The Environmental Working Group, an industry watchdog organization that regularly releases reports on the safety of everything from produce to processed foods and personal care products, has just released a list of the most potent cancer-causing chemicals, in its well-known “Dirty Dozen” list style.
According to the organization’s research, most children are born with over 200 chemicals already in their systems, a result of the onslaught of environmental toxins now considered commonplace. These environmental toxins may be impossible to completely avoid, but this list can help consumers drastically reduce exposure for both longterm and short term health.

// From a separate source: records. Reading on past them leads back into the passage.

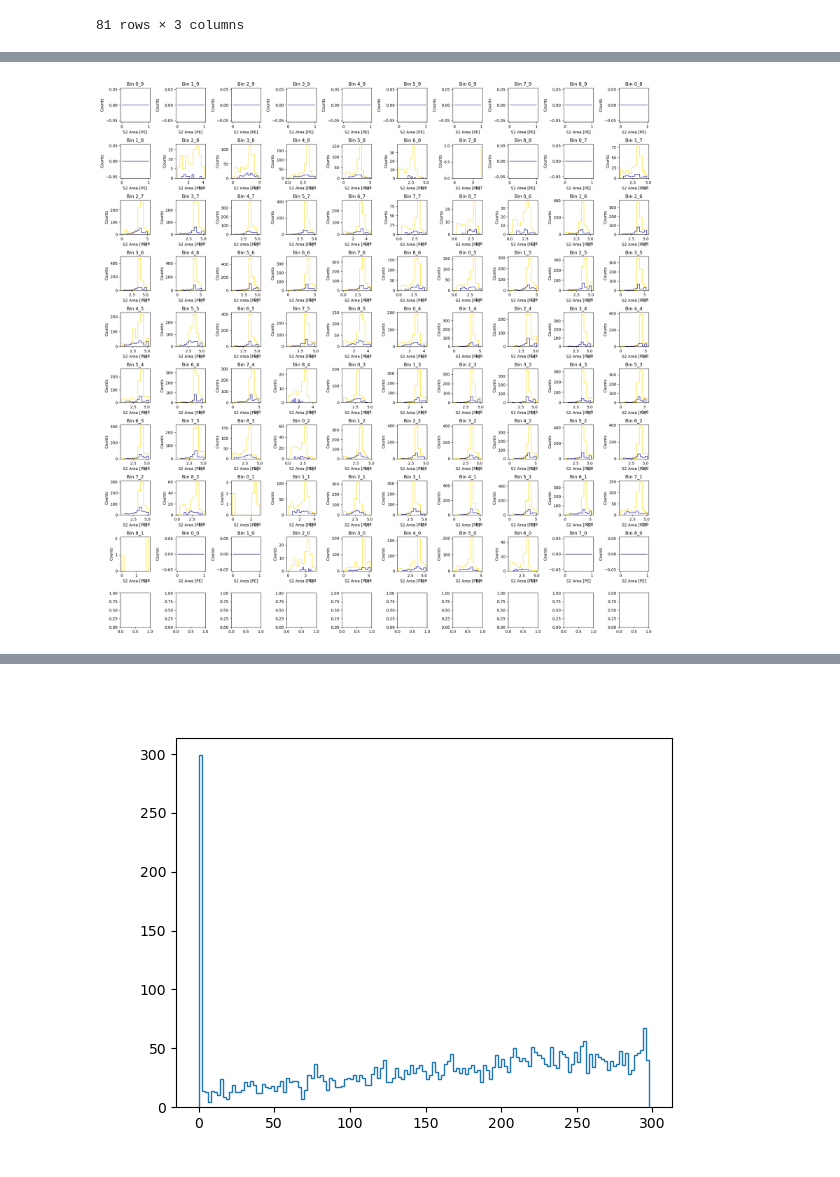
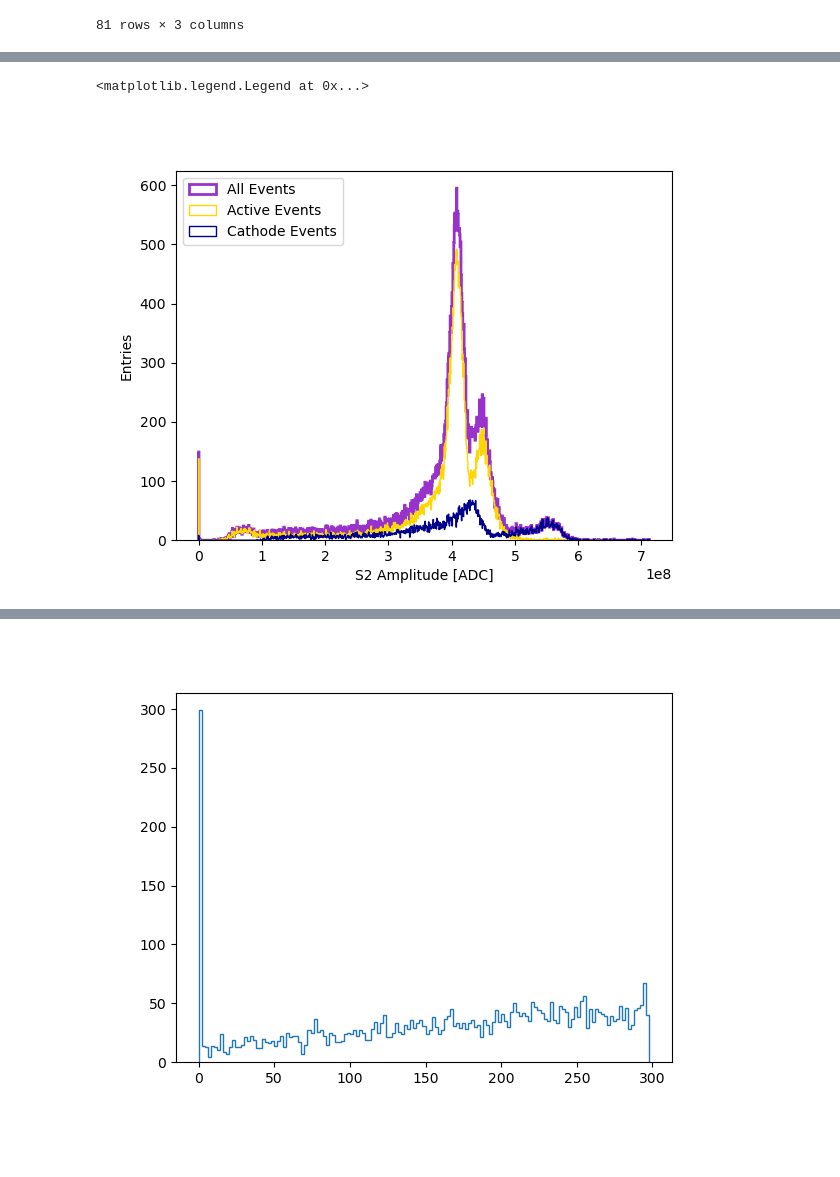
Before and after one commit to kvjmistry/DoubleBeta, a Jupyter notebook: Alphas/notebooks/AnalyzeFilteredWaveforms.ipynb, the cells around one changed output, grey strips where cells are left out. Drawn from its saved outputs; the diff is of its cells as text; code cells hidden in the pictures; blank space fills up the shorter version.

Commit message:
Add plot of cathode events vs active events

```diff
--- a/Alphas/notebooks/AnalyzeFilteredWaveforms.ipynb
+++ b/Alphas/notebooks/AnalyzeFilteredWaveforms.ipynb
@@ -268,10 +268,11 @@ ax.plot(t_fit, hist_fit, 'r-', label=f'Fit: q={q_fit:.2f}, tau={tau_fit:.2f}')
 
 data_properties_active['sigma'] = data_properties_active['sigma'].fillna(0)
 data_properties_active['S2_amp'] = data_properties_active['S2_amp'].fillna(-1)
-
 data_properties_active = data_properties_active[data_properties_active.S2_amp > 0]
 
-
+data_properties['sigma'] = data_properties['sigma'].fillna(0)
+data_properties['S2_amp'] = data_properties['S2_amp'].fillna(-1)
+data_properties = data_properties[data_properties.S2_amp > 0]
 
 
 # Define the plot function
@@ -341,8 +342,6 @@ plt.tight_layout()
 
 # Show the plot
 plt.show()
-
-display(lifetime_df)
 # %% [output]
 [figure]
 |  | bin_id | lt | q0 |
@@ -380,31 +379,19 @@ def CorrectLifetime(row, q0_max):
 
 
 data_properties_active_lt = pd.merge(data_properties_active, lifetime_df, on="bin_id", how="left")
-
 q0_max = np.max(data_properties_active_lt.q0)
-
 data_properties_active_lt["S2_areaC"] = data_properties_active_lt.apply(lambda row: CorrectLifetime(row, q0_max), axis=1)
-
 data_properties_active_lt["R"] = np.sqrt(data_properties_active_lt["x"]*data_properties_active_lt["x"] + data_properties_active_lt["y"]*data_properties_active_lt["y"])
 
-display(data_properties_active_lt)
-
-# Create a grid of subplots (5x5)
-# fig, axs = plt.subplots(9, 9, figsize=(20, 20))  # Adjusted figsize for better spacing
-# axs = axs.flatten()  # Flatten the 2D array of subplots into a 1D array for easier indexing
-
-# Iterate over the unique bin_id values and corresponding subplot axes
-# counter = 0
-# for y in range(9, -1, -1):
-#     for x in range(0, 9, 1):
-#         if counter >= len(axs):
-#             break  # Avoid indexing beyond available subplots
-#         plot_lifetime(axs[counter], data_properties_active_lt, "S2_areaC" ,f"{x}_{y}")
-#         counter=counter+1
+data_properties_lt = pd.merge(data_properties, lifetime_df, on="bin_id", how="left")
+q0_max = np.max(data_properties_lt.q0)
+data_properties_lt["S2_areaC"] = data_properties_lt.apply(lambda row: CorrectLifetime(row, q0_max), axis=1)
+data_properties_lt["R"] = np.sqrt(data_properties_lt["x"]*data_properties_lt["x"] + data_properties_lt["y"]*data_properties_lt["y"])
 
 
-plt.figure()
-plt.hist(data_properties_active_lt[data_properties_active_lt.R < 500].S2_areaC, bins = 500);
+
+
+display(data_properties_active_lt)
 # %% [output]
 |  | event | S2_area | cath_area | ts_raw | deltaT | sigma | S2_amp | x | y | grass_peaks | ... |
 | 0 | 27760 | 3.620563e+08 | 8.506972e+05 | 1.723015e+09 | 91.375 | 3.288948 | 1.151331e+06 | 149.925 | -371.075 | 0.0 | ... |
@@ -423,3 +409,18 @@ plt.hist(data_properties_active_lt[data_properties_active_lt.R < 500].S2_areaC,
+# %%
+# Histogram the S2 energy
+plt.figure()
+
+plt.hist(data_properties_lt.S2_areaC, bins = 1000, histtype = "step", color = "darkorchid", linewidth=2, label = "All Events");
+plt.xlabel("S2 Amplitude [ADC]")
+plt.ylabel("Entries")
+
+# plt.hist(data_properties_active[data_properties_active.cath_area < 50e3].S2_area, bins = 200, histtype = "step");
+plt.hist(data_properties_lt[(data_properties_lt.deltaT<794)].S2_areaC, bins = 1000, histtype = "step", label="Active Events", color="gold");
+plt.hist(data_properties_lt[(data_properties_lt.deltaT>794)].S2_areaC, bins = 1000, histtype = "step", label="Cathode Events", color="DarkBlue");
+plt.legend(loc="upper left")
+# %% [output]
+<matplotlib.legend.Legend at 0x...>
+[figure, added]
 # %%
 # Define the plot function
 def plot_S2(ax, df, bin_id):
@@ -435,23 +436,21 @@ def plot_S2(ax, df, bin_id):
     ax.set_title(f"Bin {bin_id}")
 
 
-# Create a grid of subplots (5x5)
-fig, axs = plt.subplots(10, 10, figsize=(20, 20))  # Adjusted figsize for better spacing
-axs = axs.flatten()  # Flatten the 2D array of subplots into a 1D array for easier indexing
+# # Create a grid of subplots (5x5)
+# fig, axs = plt.subplots(10, 10, figsize=(20, 20))  # Adjusted figsize for better spacing
+# axs = axs.flatten()  # Flatten the 2D array of subplots into a 1D array for easier indexing
 
-# Iterate over the unique bin_id values and corresponding subplot axes
-counter = 0
-for y in range(9, -1, -1):
-    for x in range(0, 9, 1):
-        if counter >= len(axs):
-            break  # Avoid indexing beyond available subplots
-        plot_S2(axs[counter], data_properties, f"{x}_{y}")
-        counter=counter+1
+# # Iterate over the unique bin_id values and corresponding subplot axes
+# counter = 0
+# for y in range(9, -1, -1):
+#     for x in range(0, 9, 1):
+#         if counter >= len(axs):
+#             break  # Avoid indexing beyond available subplots
+#         plot_S2(axs[counter], data_properties, f"{x}_{y}")
+#         counter=counter+1
 
-# Adjust layout to avoid overlap
-plt.tight_layout()
+# # Adjust layout to avoid overlap
+# plt.tight_layout()
 
-# Show the plot
-plt.show()
+# # Show the plot
+# plt.show()
-# %% [output]
-[figure, removed]
```
Also changed, not shown: parts of 3 cells of this notebook.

“Scientists are only beginning to investigate how certain chemicals may interact to contribute to cancer development,” wrote the report authors. “But given that we live in a sea of chemicals, it makes sense to begin reducing exposures to ones we know are bad actors.”
Chemicals such as Bisphenol A (BPA), found on cash register receipts, the lining of aluminum cans, and in plastic containers, topped the list. According to EWG, BPA can be avoided by opting for fresh foods that come in glass or waxed cardboard containers. Other chemicals, such as the widely used pesticide atrazine are found in drinking water and can only be avoided by drinking carbon filtered or reverse osmosis water.
Additionally, organophosphate, a widely used insecticide that targets the nervous system of insects, also made the list. It can be avoided by choosing organic food. Dibutyl phthalate (DBP) is what’s known as an endocrine disruptor that’s used in plastic to make it soft and flexible. Prior to 2006, it was also used as an ingredient in nail polish. Exposing men to DBP can increase their incidence of testicular cancer. Avoiding personal care products that contain the ingredient as well as PVC plastics is the easiest way to reduce your exposure.
More obvious culprits like lead, which harms the nervous system as well as other major organ systems were also included in the list. Lead has also been linked to lower IQs, miscarriages, kidney damage, and hormone disruption. Lead is found in old paint and drinking water. Not surprisingly, mercury, a heavy metal found in large fish like tuna and swordfish, was also listed. It’s a potent neurotoxin that’s especially problematic for pregnant women and small children. Mercury exposure can be detrimental to the nervous, immune, and digestive systems, and it can also cause damage to the lung and kidneys. The list also included other known toxins including PFCs, phthalates, and triclosan.
The list is the first of its kind from EWG highlighting why these chemicals are harmful, as well as how to avoid them.